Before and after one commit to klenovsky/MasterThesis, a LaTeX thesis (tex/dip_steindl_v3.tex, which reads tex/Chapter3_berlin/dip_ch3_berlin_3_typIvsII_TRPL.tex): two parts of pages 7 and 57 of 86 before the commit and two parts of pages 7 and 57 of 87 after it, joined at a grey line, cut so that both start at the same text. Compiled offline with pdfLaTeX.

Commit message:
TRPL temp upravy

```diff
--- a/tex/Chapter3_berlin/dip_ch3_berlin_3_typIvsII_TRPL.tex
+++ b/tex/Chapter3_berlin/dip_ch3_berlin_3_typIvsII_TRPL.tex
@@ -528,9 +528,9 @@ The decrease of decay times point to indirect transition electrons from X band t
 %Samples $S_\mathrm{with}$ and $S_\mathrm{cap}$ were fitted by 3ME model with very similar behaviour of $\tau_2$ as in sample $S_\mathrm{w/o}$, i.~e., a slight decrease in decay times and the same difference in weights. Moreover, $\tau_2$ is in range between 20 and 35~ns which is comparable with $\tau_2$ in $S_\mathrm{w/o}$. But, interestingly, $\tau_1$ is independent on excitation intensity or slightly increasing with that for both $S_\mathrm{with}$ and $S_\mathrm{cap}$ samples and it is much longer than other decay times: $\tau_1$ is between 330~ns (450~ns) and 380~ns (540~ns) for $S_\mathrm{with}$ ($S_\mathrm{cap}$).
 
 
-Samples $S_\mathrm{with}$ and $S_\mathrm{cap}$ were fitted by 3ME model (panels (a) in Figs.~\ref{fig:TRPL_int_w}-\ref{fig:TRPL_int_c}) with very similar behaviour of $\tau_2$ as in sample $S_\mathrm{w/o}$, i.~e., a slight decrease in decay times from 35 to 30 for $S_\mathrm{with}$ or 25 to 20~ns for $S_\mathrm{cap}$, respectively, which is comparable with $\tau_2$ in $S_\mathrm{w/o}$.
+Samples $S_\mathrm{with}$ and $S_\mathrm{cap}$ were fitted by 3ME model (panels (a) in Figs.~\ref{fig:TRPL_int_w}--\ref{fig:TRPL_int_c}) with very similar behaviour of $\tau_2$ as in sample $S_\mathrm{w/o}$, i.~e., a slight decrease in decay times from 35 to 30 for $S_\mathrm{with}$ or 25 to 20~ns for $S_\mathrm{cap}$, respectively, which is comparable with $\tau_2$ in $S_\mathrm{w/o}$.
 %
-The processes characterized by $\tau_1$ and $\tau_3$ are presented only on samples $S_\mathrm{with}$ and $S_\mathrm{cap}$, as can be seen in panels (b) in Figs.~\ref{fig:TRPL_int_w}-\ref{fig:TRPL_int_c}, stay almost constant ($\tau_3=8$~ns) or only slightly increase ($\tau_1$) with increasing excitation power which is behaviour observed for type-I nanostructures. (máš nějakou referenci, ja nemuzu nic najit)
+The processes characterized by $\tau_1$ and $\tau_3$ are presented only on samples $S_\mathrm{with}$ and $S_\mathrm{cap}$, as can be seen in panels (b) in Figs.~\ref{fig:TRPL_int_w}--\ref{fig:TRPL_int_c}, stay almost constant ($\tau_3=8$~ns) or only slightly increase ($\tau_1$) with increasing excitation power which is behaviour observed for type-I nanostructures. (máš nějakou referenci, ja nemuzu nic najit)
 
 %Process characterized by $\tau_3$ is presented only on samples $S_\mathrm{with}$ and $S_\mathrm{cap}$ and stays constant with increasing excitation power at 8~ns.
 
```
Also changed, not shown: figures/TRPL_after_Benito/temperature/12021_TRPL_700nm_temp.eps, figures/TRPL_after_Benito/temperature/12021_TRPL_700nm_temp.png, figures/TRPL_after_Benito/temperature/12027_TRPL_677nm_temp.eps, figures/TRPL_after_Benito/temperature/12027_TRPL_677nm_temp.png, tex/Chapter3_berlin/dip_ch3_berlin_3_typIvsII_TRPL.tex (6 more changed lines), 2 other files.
****************
## What is expected
Return every line of the records in which the word "increase" is found.

## Exercise answer
-The processes characterized by $\tau_1$ and $\tau_3$ are presented only on samples $S_\mathrm{with}$ and $S_\mathrm{cap}$, as can be seen in panels (b) in Figs.~\ref{fig:TRPL_int_w}-\ref{fig:TRPL_int_c}, stay almost constant ($\tau_3=8$~ns) or only slightly increase ($\tau_1$) with increasing excitation power which is behaviour observed for type-I nanostructures. (máš nějakou referenci, ja nemuzu nic najit)
+The processes characterized by $\tau_1$ and $\tau_3$ are presented only on samples $S_\mathrm{with}$ and $S_\mathrm{cap}$, as can be seen in panels (b) in Figs.~\ref{fig:TRPL_int_w}--\ref{fig:TRPL_int_c}, stay almost constant ($\tau_3=8$~ns) or only slightly increase ($\tau_1$) with increasing excitation power which is behaviour observed for type-I nanostructures. (máš nějakou referenci, ja nemuzu nic najit)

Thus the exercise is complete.